In most scenarios, failure occurs due to dielectric breakdown, whereby the internal structure has deteriorated to the point where the arrester is unable to withstand applied voltage, whether normal system voltage, temporary power frequency overvoltage (e.g. following external line faults or switching) or lightning or switching surge overvoltages.
There are a variety of reasons why an arrester might reach such a state. This article, contributed by longtime expert, Michael Comber, discusses the most typical modes by which arresters fail.
Perhaps the most common cause of arrester failure is moisture entering its interior. This implies that the arrester was:
• not well designed, or
• not properly manufactured, or
• damaged by some external force resulting in a compromise to its sealing system.
While the underlying cause in each case may be the same, the way this progresses to eventual failure can vary significantly.
For a hollow core arrester where there is gas space around the column of MOV blocks (typically dry air or nitrogen), even a tiny leak can result in what is referred to as ‘seal pumping’ due to pressure differentials. For example, during the day suns heats the arrester such that the internal pressure increases relative to ambient and outward gas leakage occurs. When the arrester cools at night, this process reverses, with internal pressure dropping below ambient and external air (with all its moisture content) being drawn into the arrester. Such a cycle can repeat itself over many days, months or even years before the moisture inside builds to the point where there is a problem with reduced dielectric integrity.

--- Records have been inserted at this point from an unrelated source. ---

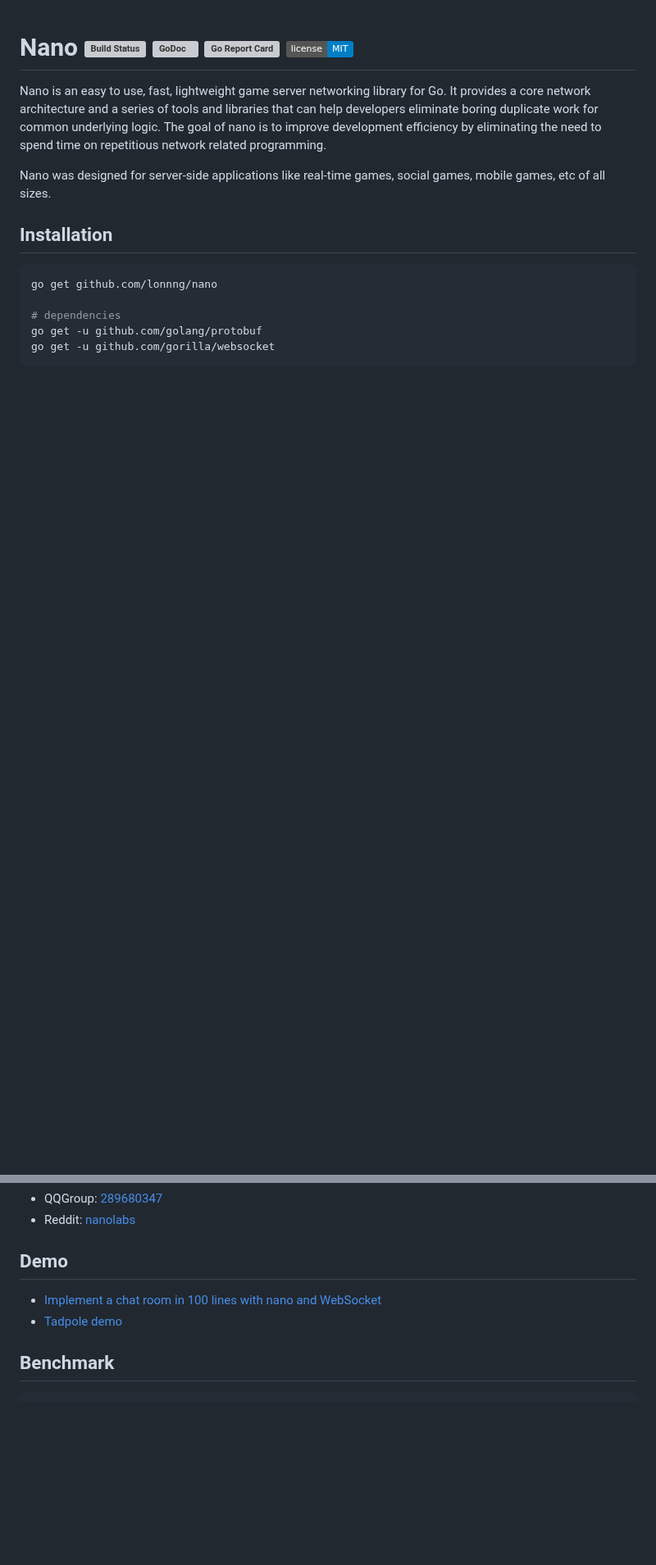
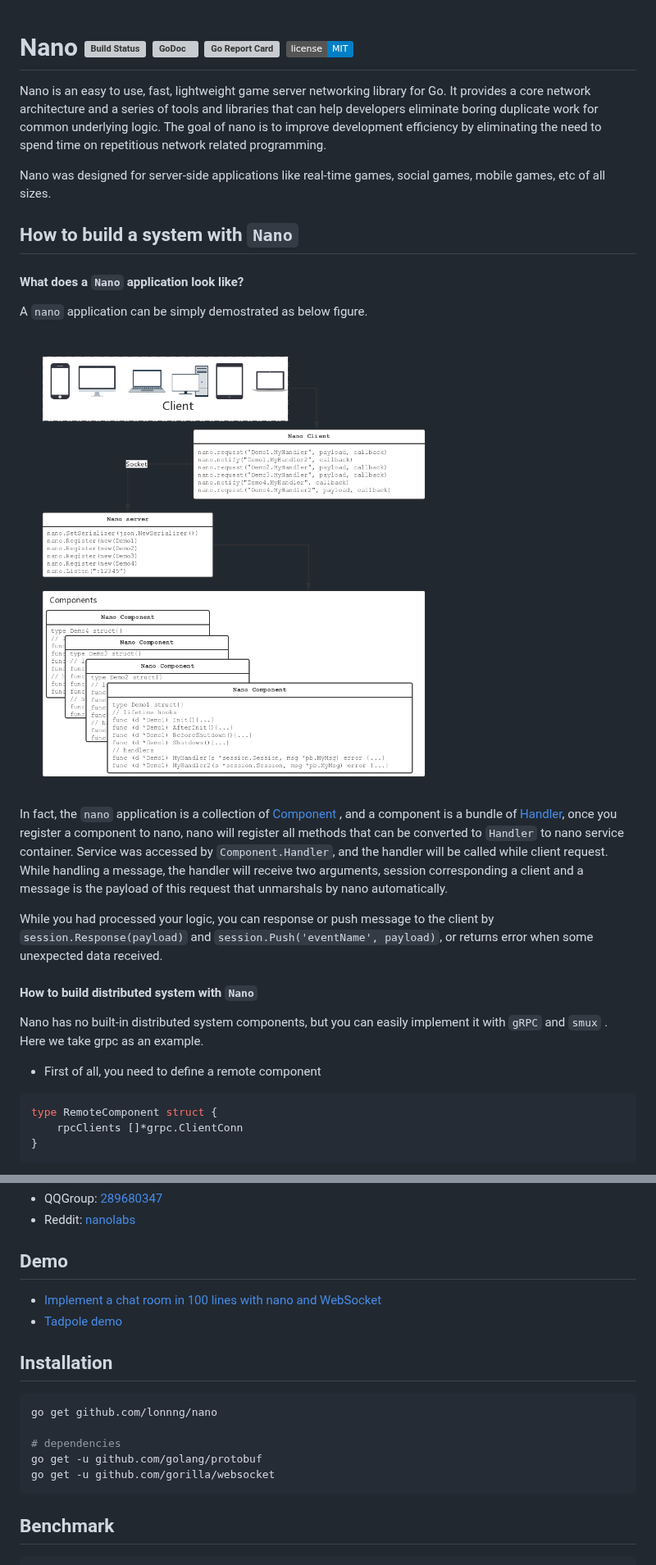
Before and after one commit to lonng/nano, a Markdown page: README.md, 2 parts joined by grey strips. Shown at 82% size. GitHub-like rendering; pictures changed too: application.png (added); badges without logos; blank space fills up the shorter version; grey boxes are pictures that could not be loaded.

Commit message:
docs: application structure

````diff
--- a/README.md
+++ b/README.md
@@ -18,12 +18,25 @@ spend time on repetitious network related programming.
 Nano was designed for server-side applications like real-time games, social games,
 mobile games, etc of all sizes.
 
-## Installation
+## How to build a system with `Nano`
 
-```shell
-go get github.com/lonnng/nano
+#### What does a `Nano` application look like?
 
-# dependencies
-go get -u github.com/golang/protobuf
-go get -u github.com/gorilla/websocket
+A `nano` application can be simply demostrated as below figure.
+
+![Application](./application.png)
+
+In fact, the `nano` application is a collection of  [Component ](./docs/get_started.md#component) , and a component is a bundle of  [Handler](./docs/get_started.md#handler), once you register a component to nano, nano will register all methods that can be converted to `Handler` to nano service container. Service was accessed by `Component.Handler`, and the handler will be called while client request. While handling a message, the handler will receive two arguments, session corresponding a client and a message is the payload of this request that unmarshals by nano automatically.
+
+While you had processed your logic, you can response or push message to the client by `session.Response(payload)` and `session.Push('eventName', payload)`, or returns error when some unexpected data received.
+
+#### How to build distributed system with `Nano`
+
+Nano has no built-in distributed system components, but you can easily implement it with `gRPC` and `smux` . Here we take grpc as an example.
+
+- First of all, you need to define a remote component
+```go
+type RemoteComponent struct {
+	rpcClients []*grpc.ClientConn
+}
 ```
@@ -61,6 +122,16 @@ go get -u github.com/gorilla/websocket
 - [Implement a chat room in 100 lines with nano and WebSocket](./examples/demo/chat)
 - [Tadpole demo](./examples/demo/tadpole)
 
+## Installation
+
+```shell
+go get github.com/lonnng/nano
+
+# dependencies
+go get -u github.com/golang/protobuf
+go get -u github.com/gorilla/websocket
+```
+
 ## Benchmark
 
 ```shell
````
Also changed, not shown: other parts of README.md (+48 -0 lines).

In a solid core arrester design (with little to no internal gas space) this process will not take place. However leakage can still occur through imperfect end seals. In this case, moisture ingress is more due to ‘wicking’ – a process whereby moisture gradually finds its way down through interfaces between the MOV blocks and the materials in contact with them.
The manner in which dielectric integrity is degraded due to moisture ingress can also vary. The mere presence of moisture, if concentrated only within the gas inside a hollow core arrester, will not have significant impact on dielectric strength. Rather, it is how this moisture interacts with internal surfaces and materials that becomes the issue.
It has been noted, for example, that moisture related failures of porcelain-housed arresters tend to occur more in the evening than during the heat of day. This is attributed to accumulated moisture condensing on the inside walls of the porcelain when it cools after sunset. Electrical strength across the wall is then progressively reduced until internal flashover occurs from end to end.
Moisture will typically not condense on the MOV blocks of an energized arrester because these generate enough heat to keep their temperature slightly higher than that of the surrounding gas. However, if the material used to coat or collar the blocks is hygroscopic, it can absorb moisture thereby causing some blocks to become more conductive on their outer surfaces. This essentially shifts voltage to other blocks and leads to higher conducted currents, external to some blocks but internal to others. Ultimately, the complete stack can no longer withstand the applied voltage. (Note: this scenario can be avoided by ensuring only non-hygroscopic collaring materials, such as glass, are used.)
In the case of solid core arresters, moisture that has wicked into internal interfaces along either a portion or the complete length of the arrester can result in dielectric breakdown and failure.